TASK STATEMENT — Collect all lines containing the word "spacer" from the data.

(DATA FOR REVIEW)

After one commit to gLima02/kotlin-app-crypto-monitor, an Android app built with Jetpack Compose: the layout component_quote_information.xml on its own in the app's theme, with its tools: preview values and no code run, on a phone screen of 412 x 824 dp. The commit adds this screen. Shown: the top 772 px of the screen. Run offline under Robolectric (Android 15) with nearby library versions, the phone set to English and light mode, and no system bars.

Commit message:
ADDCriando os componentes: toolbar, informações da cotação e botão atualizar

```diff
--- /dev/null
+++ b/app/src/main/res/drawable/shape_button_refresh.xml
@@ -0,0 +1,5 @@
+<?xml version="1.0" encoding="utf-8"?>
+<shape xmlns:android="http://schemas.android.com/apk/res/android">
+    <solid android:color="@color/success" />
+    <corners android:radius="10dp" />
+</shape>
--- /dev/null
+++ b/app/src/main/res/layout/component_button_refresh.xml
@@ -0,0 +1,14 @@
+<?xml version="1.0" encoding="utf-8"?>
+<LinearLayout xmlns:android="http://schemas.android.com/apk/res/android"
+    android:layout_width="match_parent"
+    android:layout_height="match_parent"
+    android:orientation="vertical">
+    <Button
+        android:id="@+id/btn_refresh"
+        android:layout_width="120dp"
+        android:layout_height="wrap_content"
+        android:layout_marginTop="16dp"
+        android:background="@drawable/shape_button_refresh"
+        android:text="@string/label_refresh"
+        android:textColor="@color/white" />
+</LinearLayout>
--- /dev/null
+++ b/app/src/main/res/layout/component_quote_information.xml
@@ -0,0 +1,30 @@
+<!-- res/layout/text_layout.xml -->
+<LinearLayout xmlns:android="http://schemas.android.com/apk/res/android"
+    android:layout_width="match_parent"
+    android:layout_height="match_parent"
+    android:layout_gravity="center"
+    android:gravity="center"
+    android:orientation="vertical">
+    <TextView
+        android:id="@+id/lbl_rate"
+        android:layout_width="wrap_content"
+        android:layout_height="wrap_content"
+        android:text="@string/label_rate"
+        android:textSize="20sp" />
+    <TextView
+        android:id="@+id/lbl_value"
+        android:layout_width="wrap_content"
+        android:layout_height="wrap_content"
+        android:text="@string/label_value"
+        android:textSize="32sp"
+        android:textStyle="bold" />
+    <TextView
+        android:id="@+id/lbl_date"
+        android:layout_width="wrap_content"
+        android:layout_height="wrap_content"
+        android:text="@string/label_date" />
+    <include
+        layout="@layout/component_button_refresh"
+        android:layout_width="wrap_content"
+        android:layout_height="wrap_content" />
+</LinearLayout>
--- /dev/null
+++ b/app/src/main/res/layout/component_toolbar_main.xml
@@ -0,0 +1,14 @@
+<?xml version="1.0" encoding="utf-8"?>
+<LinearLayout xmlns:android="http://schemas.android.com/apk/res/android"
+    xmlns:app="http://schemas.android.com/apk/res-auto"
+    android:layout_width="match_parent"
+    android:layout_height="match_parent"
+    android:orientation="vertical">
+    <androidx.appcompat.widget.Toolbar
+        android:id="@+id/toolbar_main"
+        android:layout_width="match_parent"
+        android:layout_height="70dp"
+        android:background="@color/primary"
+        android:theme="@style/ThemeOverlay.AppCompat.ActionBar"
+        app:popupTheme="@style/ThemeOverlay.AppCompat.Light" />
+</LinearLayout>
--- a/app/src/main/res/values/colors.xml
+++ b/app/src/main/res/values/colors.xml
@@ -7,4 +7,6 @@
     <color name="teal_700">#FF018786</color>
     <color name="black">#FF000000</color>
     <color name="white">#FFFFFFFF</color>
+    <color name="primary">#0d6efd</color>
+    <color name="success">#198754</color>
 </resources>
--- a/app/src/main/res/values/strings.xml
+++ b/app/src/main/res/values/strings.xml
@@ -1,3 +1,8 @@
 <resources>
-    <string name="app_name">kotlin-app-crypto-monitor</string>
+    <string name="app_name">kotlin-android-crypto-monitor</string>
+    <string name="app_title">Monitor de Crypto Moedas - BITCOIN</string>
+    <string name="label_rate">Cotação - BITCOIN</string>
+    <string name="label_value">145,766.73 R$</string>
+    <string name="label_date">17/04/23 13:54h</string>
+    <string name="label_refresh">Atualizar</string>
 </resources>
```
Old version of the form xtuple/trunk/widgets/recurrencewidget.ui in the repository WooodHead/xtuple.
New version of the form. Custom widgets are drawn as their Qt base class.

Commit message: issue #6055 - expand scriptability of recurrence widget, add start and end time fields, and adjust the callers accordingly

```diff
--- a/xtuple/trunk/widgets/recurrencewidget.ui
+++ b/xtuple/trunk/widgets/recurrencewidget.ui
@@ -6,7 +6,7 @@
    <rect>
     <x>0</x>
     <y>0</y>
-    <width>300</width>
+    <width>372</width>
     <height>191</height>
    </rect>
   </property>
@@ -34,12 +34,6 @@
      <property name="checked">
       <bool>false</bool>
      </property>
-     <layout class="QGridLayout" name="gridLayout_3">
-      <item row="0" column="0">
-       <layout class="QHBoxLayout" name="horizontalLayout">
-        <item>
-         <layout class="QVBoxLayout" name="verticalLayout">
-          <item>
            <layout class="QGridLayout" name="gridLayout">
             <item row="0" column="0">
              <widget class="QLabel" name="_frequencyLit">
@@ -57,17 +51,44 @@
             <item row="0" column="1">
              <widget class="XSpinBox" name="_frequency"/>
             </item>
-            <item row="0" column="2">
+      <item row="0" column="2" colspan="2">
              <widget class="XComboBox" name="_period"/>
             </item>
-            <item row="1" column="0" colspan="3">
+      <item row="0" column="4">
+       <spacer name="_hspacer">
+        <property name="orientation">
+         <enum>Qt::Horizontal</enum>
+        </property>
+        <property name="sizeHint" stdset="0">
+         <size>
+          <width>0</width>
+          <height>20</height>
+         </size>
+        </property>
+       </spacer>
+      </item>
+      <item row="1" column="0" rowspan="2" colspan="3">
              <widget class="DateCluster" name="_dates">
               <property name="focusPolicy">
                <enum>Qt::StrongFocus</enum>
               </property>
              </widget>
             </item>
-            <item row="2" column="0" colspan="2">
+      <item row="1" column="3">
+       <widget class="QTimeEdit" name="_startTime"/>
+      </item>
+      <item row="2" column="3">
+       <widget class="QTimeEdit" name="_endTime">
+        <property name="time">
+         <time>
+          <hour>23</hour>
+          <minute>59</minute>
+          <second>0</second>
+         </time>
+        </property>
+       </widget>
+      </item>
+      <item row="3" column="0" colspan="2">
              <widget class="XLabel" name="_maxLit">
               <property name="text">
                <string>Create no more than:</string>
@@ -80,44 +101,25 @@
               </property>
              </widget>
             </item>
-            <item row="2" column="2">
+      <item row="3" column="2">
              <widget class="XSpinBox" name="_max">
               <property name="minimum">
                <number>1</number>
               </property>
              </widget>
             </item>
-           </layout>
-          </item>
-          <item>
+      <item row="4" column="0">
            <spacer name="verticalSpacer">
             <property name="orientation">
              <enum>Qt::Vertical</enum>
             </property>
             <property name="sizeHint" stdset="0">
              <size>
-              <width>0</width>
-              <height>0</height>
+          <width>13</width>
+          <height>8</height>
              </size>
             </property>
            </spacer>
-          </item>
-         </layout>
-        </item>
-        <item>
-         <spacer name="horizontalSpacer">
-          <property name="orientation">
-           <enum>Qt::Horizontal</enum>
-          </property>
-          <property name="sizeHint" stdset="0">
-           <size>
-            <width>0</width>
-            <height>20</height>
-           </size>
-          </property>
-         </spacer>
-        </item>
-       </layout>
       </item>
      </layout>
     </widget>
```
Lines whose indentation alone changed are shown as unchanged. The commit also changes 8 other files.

(End DATA FOR REVIEW)

EXERCISE OUTPUT —
+       <spacer name="_hspacer">
+       </spacer>
            <spacer name="verticalSpacer">
            </spacer>
-         <spacer name="horizontalSpacer">
-         </spacer>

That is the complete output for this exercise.